Inauguration Weekend: Innovation and Tradition

This weekend we celebrated the inauguration of Kathryn A. Morris as the 19th President of St. Lawrence University. I found it to be a hopeful and exciting event, and I look forward to Kate’s continued leadership. As well, the entire weekend reminded me of how much our trustees and alumni love this place and what SLU makes possible, and how important it is to balance a connection to tradition with a vision for the future of liberal education in these turbulent times. I firmly believe that Kate offers the leadership we need, and I also believe that we faculty must play a key role in sustaining connections to tradition while innovating in our classrooms and our curriculum.

With this in mind, I revisited Chris Marquart’s excellent UVM dissertation on living-learning communities at St. Lawrence.

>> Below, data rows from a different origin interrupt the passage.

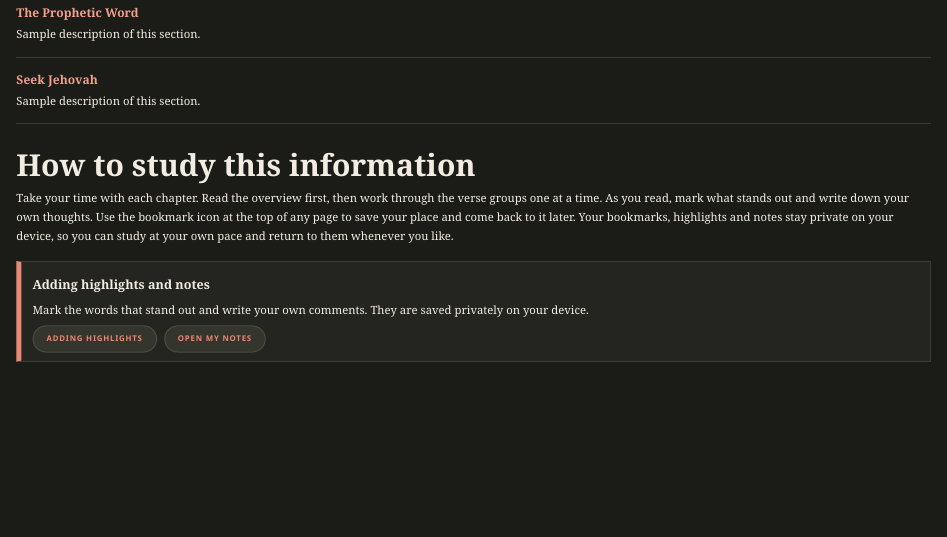
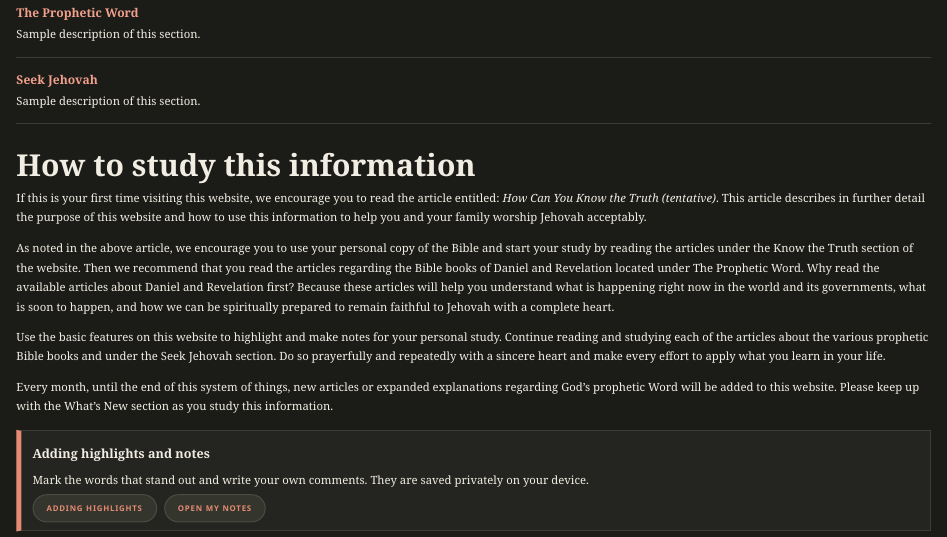
Before and after one commit to briand2jw/the-prophetic-word, a Quarto document (index.qmd): the page in a window 1100 px wide, from 550 px down. Rendered offline with R 4.5, knitr and Pandoc in place of Quarto, with nearby package versions.

Commit message:
Update How to study this information text
Co-Authored-By: Claude Sonnet 5.5 <noreply@anthropic.com>
Claude-Session: https://claude.ai/code/session_01AFttd4ZhKzSUEiUAhU2CQq

```diff
--- a/index.qmd
+++ b/index.qmd
@@ -28,7 +28,13 @@ We encourage you to study this information prayerfully. Do all you can to apply
 ::: {.content-visible when-format="html"}
 ## How to study this information
 
-Take your time with each chapter. Read the overview first, then work through the verse groups one at a time. As you read, mark what stands out and write down your own thoughts. Use the bookmark icon at the top of any page to save your place and come back to it later. Your bookmarks, highlights and notes stay private on your device, so you can study at your own pace and return to them whenever you like.
+If this is your first time visiting this website, we encourage you to read the article entitled: *How Can You Know the Truth (tentative)*. This article describes in further detail the purpose of this website and how to use this information to help you and your family worship Jehovah acceptably.
+
+As noted in the above article, we encourage you to use your personal copy of the Bible and start your study by reading the articles under the Know the Truth section of the website. Then we recommend that you read the articles regarding the Bible books of Daniel and Revelation located under The Prophetic Word. Why read the available articles about Daniel and Revelation first? Because these articles will help you understand what is happening right now in the world and its governments, what is soon to happen, and how we can be spiritually prepared to remain faithful to Jehovah with a complete heart.
+
+Use the basic features on this website to highlight and make notes for your personal study. Continue reading and studying each of the articles about the various prophetic Bible books and under the Seek Jehovah section. Do so prayerfully and repeatedly with a sincere heart and make every effort to apply what you learn in your life.
+
+Every month, until the end of this system of things, new articles or expanded explanations regarding God's prophetic Word will be added to this website. Please keep up with the What's New section as you study this information.
 
 ::: {.stamp .study-box}
 [Adding highlights and notes]{.box-title}
```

Of particular interest were the ways that our faculty were at the forefront of educational innovation. The FYP, living-learning communities, community-based learning: these were all very far ahead of their time.

I don’t want to engage in unhelpful nostalgia, but reading about SLU in the 1980s gave me a new appreciation for how hard it is to sustain an innovative spirit in higher education.

A name that came up several times in Marquart’s dissertation was Richard Guarasci, SLU professor and 18th President of Wagner College. He wrote an excellent (2006) article, “On the Challenge of Becoming the Good College,” one worth revisiting.

At the heart of Guarasci’s argument is that colleges need to continuously innovate, but educational changes must come from the passions and commitments of the faculty. Unfortunately, as Guarasci notes, “It might be said that two universal conditions of faculty members are exhaustion and anxiety” (p. 19). If this was the case in 2006, how much more so in 2022.

Guarasci lists 6 lessons for effective change, and they are worth heeding today. Though exhaustion and anxiety may make disconnection feel like the safest option, I think Guarasci is absolutely right to counsel more connection. We need to reconnect with what brings us joy in our work, and we need to reconnect with the passions and talents of our colleagues and leaders. Drawing on the work of William Sullivan, he suggests the ideal of the “civic professional,” the faculty member who sees the wellbeing of the college as uniquely and importantly interconnected with their wellbeing.

Looking at the history of St. Lawrence’s lasting reforms, I hope we can embrace this ideal of the civic professional. In this way, we will create the programs and traditions that colleagues will look back on with appreciation 40 years from now.